◆ **Task goal**
Could you reproduce every entry that follows, exactly as shown?

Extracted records
★ ★ ★ ★ ★
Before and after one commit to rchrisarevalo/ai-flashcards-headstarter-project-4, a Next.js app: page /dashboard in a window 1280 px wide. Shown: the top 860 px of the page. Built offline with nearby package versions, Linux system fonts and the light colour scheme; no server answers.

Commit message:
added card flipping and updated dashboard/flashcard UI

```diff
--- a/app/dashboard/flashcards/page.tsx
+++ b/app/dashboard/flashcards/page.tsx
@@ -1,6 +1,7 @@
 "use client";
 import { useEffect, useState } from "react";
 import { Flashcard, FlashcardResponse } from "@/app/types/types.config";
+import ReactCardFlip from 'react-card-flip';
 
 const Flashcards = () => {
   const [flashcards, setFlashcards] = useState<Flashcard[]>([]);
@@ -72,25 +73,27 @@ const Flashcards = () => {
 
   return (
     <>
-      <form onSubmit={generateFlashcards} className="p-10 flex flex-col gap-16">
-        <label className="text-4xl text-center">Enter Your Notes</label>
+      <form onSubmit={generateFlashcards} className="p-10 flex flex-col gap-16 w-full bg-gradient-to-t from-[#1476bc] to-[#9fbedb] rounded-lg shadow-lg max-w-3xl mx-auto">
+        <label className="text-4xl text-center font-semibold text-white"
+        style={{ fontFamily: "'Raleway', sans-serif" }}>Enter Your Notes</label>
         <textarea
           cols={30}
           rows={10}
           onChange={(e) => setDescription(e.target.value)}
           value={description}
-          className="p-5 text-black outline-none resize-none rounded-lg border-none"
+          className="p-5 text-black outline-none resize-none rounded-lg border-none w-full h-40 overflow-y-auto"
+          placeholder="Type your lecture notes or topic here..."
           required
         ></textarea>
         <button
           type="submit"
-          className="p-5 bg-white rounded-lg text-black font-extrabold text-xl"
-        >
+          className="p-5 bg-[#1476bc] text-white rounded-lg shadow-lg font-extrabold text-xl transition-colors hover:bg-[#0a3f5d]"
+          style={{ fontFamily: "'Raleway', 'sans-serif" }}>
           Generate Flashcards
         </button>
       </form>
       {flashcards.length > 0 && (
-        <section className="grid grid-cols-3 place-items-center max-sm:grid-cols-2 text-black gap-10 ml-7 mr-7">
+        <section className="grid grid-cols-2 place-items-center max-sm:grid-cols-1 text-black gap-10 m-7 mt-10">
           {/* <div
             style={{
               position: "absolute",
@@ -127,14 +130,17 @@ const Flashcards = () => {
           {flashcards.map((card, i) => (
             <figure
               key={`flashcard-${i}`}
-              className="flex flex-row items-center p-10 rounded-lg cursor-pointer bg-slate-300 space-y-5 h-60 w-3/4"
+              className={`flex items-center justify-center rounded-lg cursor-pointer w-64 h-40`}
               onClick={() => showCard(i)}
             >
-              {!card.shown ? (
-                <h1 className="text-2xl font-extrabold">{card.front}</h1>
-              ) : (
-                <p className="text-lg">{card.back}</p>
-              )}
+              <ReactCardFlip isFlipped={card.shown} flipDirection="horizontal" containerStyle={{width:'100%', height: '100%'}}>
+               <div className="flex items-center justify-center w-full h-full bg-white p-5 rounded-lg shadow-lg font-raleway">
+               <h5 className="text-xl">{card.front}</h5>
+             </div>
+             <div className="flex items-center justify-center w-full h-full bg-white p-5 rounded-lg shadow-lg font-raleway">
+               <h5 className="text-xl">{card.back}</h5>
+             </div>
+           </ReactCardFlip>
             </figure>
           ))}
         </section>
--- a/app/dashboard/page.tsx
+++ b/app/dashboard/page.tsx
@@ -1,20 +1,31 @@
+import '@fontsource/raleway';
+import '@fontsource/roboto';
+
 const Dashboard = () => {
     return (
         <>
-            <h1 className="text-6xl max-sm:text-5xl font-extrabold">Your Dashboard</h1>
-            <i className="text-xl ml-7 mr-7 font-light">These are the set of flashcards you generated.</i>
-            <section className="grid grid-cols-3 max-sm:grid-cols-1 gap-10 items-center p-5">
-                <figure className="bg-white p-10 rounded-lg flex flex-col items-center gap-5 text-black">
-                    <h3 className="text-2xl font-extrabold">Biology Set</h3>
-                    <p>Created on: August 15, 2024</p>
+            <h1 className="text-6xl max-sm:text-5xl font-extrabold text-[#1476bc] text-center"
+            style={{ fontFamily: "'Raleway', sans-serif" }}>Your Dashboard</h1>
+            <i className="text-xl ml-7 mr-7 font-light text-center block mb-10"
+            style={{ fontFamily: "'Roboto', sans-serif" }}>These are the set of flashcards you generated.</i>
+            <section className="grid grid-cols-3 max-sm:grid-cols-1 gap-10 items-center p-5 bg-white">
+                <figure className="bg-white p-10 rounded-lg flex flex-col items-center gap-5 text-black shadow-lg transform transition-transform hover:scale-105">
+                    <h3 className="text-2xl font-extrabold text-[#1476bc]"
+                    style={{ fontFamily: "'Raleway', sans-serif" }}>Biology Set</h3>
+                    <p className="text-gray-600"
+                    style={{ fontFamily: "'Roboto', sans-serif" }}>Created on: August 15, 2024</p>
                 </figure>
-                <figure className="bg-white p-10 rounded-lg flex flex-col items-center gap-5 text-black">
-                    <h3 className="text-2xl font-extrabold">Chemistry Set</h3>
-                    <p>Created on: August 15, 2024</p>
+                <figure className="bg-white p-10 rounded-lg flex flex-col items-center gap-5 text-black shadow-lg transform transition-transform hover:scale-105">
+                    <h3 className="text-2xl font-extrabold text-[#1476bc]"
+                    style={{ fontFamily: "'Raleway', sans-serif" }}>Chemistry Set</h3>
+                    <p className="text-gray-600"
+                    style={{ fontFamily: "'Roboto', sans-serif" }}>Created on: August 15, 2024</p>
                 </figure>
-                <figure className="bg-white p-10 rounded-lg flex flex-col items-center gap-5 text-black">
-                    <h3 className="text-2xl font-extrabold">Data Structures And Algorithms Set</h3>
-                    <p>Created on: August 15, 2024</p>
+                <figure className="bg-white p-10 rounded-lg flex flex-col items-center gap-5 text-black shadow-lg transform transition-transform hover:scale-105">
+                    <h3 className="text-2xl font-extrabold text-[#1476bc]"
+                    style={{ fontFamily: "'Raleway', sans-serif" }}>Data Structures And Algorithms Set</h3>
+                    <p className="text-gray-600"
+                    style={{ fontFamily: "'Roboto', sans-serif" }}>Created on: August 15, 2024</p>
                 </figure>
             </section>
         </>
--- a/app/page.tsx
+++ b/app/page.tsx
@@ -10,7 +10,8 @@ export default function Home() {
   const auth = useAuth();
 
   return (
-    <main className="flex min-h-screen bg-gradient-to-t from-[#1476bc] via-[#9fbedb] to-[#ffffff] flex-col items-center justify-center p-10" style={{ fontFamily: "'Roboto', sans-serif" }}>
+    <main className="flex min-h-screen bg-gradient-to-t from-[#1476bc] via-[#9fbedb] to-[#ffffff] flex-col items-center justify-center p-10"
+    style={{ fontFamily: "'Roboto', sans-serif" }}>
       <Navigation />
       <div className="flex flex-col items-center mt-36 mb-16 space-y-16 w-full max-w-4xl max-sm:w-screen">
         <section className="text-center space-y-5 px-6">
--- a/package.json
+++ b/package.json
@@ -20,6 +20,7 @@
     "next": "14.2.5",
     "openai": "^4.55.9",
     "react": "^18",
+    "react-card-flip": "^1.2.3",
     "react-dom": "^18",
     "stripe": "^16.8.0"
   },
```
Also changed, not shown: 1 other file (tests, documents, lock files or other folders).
★ ★ ★ ★ ★
◆ **Your solution**
Before and after one commit to rchrisarevalo/ai-flashcards-headstarter-project-4, a Next.js app: page /dashboard in a window 1280 px wide. Shown: the top 860 px of the page. Built offline with nearby package versions, Linux system fonts and the light colour scheme; no server answers.

Commit message:
added card flipping and updated dashboard/flashcard UI

```diff
--- a/app/dashboard/flashcards/page.tsx
+++ b/app/dashboard/flashcards/page.tsx
@@ -1,6 +1,7 @@
 "use client";
 import { useEffect, useState } from "react";
 import { Flashcard, FlashcardResponse } from "@/app/types/types.config";
+import ReactCardFlip from 'react-card-flip';
 
 const Flashcards = () => {
   const [flashcards, setFlashcards] = useState<Flashcard[]>([]);
@@ -72,25 +73,27 @@ const Flashcards = () => {
 
   return (
     <>
-      <form onSubmit={generateFlashcards} className="p-10 flex flex-col gap-16">
-        <label className="text-4xl text-center">Enter Your Notes</label>
+      <form onSubmit={generateFlashcards} className="p-10 flex flex-col gap-16 w-full bg-gradient-to-t from-[#1476bc] to-[#9fbedb] rounded-lg shadow-lg max-w-3xl mx-auto">
+        <label className="text-4xl text-center font-semibold text-white"
+        style={{ fontFamily: "'Raleway', sans-serif" }}>Enter Your Notes</label>
         <textarea
           cols={30}
           rows={10}
           onChange={(e) => setDescription(e.target.value)}
           value={description}
-          className="p-5 text-black outline-none resize-none rounded-lg border-none"
+          className="p-5 text-black outline-none resize-none rounded-lg border-none w-full h-40 overflow-y-auto"
+          placeholder="Type your lecture notes or topic here..."
           required
         ></textarea>
         <button
           type="submit"
-          className="p-5 bg-white rounded-lg text-black font-extrabold text-xl"
-        >
+          className="p-5 bg-[#1476bc] text-white rounded-lg shadow-lg font-extrabold text-xl transition-colors hover:bg-[#0a3f5d]"
+          style={{ fontFamily: "'Raleway', 'sans-serif" }}>
           Generate Flashcards
         </button>
       </form>
       {flashcards.length > 0 && (
-        <section className="grid grid-cols-3 place-items-center max-sm:grid-cols-2 text-black gap-10 ml-7 mr-7">
+        <section className="grid grid-cols-2 place-items-center max-sm:grid-cols-1 text-black gap-10 m-7 mt-10">
           {/* <div
             style={{
               position: "absolute",
@@ -127,14 +130,17 @@ const Flashcards = () => {
           {flashcards.map((card, i) => (
             <figure
               key={`flashcard-${i}`}
-              className="flex flex-row items-center p-10 rounded-lg cursor-pointer bg-slate-300 space-y-5 h-60 w-3/4"
+              className={`flex items-center justify-center rounded-lg cursor-pointer w-64 h-40`}
               onClick={() => showCard(i)}
             >
-              {!card.shown ? (
-                <h1 className="text-2xl font-extrabold">{card.front}</h1>
-              ) : (
-                <p className="text-lg">{card.back}</p>
-              )}
+              <ReactCardFlip isFlipped={card.shown} flipDirection="horizontal" containerStyle={{width:'100%', height: '100%'}}>
+               <div className="flex items-center justify-center w-full h-full bg-white p-5 rounded-lg shadow-lg font-raleway">
+               <h5 className="text-xl">{card.front}</h5>
+             </div>
+             <div className="flex items-center justify-center w-full h-full bg-white p-5 rounded-lg shadow-lg font-raleway">
+               <h5 className="text-xl">{card.back}</h5>
+             </div>
+           </ReactCardFlip>
             </figure>
           ))}
         </section>
--- a/app/dashboard/page.tsx
+++ b/app/dashboard/page.tsx
@@ -1,20 +1,31 @@
+import '@fontsource/raleway';
+import '@fontsource/roboto';
+
 const Dashboard = () => {
     return (
         <>
-            <h1 className="text-6xl max-sm:text-5xl font-extrabold">Your Dashboard</h1>
-            <i className="text-xl ml-7 mr-7 font-light">These are the set of flashcards you generated.</i>
-            <section className="grid grid-cols-3 max-sm:grid-cols-1 gap-10 items-center p-5">
-                <figure className="bg-white p-10 rounded-lg flex flex-col items-center gap-5 text-black">
-                    <h3 className="text-2xl font-extrabold">Biology Set</h3>
-                    <p>Created on: August 15, 2024</p>
+            <h1 className="text-6xl max-sm:text-5xl font-extrabold text-[#1476bc] text-center"
+            style={{ fontFamily: "'Raleway', sans-serif" }}>Your Dashboard</h1>
+            <i className="text-xl ml-7 mr-7 font-light text-center block mb-10"
+            style={{ fontFamily: "'Roboto', sans-serif" }}>These are the set of flashcards you generated.</i>
+            <section className="grid grid-cols-3 max-sm:grid-cols-1 gap-10 items-center p-5 bg-white">
+                <figure className="bg-white p-10 rounded-lg flex flex-col items-center gap-5 text-black shadow-lg transform transition-transform hover:scale-105">
+                    <h3 className="text-2xl font-extrabold text-[#1476bc]"
+                    style={{ fontFamily: "'Raleway', sans-serif" }}>Biology Set</h3>
+                    <p className="text-gray-600"
+                    style={{ fontFamily: "'Roboto', sans-serif" }}>Created on: August 15, 2024</p>
                 </figure>
-                <figure className="bg-white p-10 rounded-lg flex flex-col items-center gap-5 text-black">
-                    <h3 className="text-2xl font-extrabold">Chemistry Set</h3>
-                    <p>Created on: August 15, 2024</p>
+                <figure className="bg-white p-10 rounded-lg flex flex-col items-center gap-5 text-black shadow-lg transform transition-transform hover:scale-105">
+                    <h3 className="text-2xl font-extrabold text-[#1476bc]"
+                    style={{ fontFamily: "'Raleway', sans-serif" }}>Chemistry Set</h3>
+                    <p className="text-gray-600"
+                    style={{ fontFamily: "'Roboto', sans-serif" }}>Created on: August 15, 2024</p>
                 </figure>
-                <figure className="bg-white p-10 rounded-lg flex flex-col items-center gap-5 text-black">
-                    <h3 className="text-2xl font-extrabold">Data Structures And Algorithms Set</h3>
-                    <p>Created on: August 15, 2024</p>
+                <figure className="bg-white p-10 rounded-lg flex flex-col items-center gap-5 text-black shadow-lg transform transition-transform hover:scale-105">
+                    <h3 className="text-2xl font-extrabold text-[#1476bc]"
+                    style={{ fontFamily: "'Raleway', sans-serif" }}>Data Structures And Algorithms Set</h3>
+                    <p className="text-gray-600"
+                    style={{ fontFamily: "'Roboto', sans-serif" }}>Created on: August 15, 2024</p>
                 </figure>
             </section>
         </>
--- a/app/page.tsx
+++ b/app/page.tsx
@@ -10,7 +10,8 @@ export default function Home() {
   const auth = useAuth();
 
   return (
-    <main className="flex min-h-screen bg-gradient-to-t from-[#1476bc] via-[#9fbedb] to-[#ffffff] flex-col items-center justify-center p-10" style={{ fontFamily: "'Roboto', sans-serif" }}>
+    <main className="flex min-h-screen bg-gradient-to-t from-[#1476bc] via-[#9fbedb] to-[#ffffff] flex-col items-center justify-center p-10"
+    style={{ fontFamily: "'Roboto', sans-serif" }}>
       <Navigation />
       <div className="flex flex-col items-center mt-36 mb-16 space-y-16 w-full max-w-4xl max-sm:w-screen">
         <section className="text-center space-y-5 px-6">
--- a/package.json
+++ b/package.json
@@ -20,6 +20,7 @@
     "next": "14.2.5",
     "openai": "^4.55.9",
     "react": "^18",
+    "react-card-flip": "^1.2.3",
     "react-dom": "^18",
     "stripe": "^16.8.0"
   },
```
Also changed, not shown: 1 other file (tests, documents, lock files or other folders).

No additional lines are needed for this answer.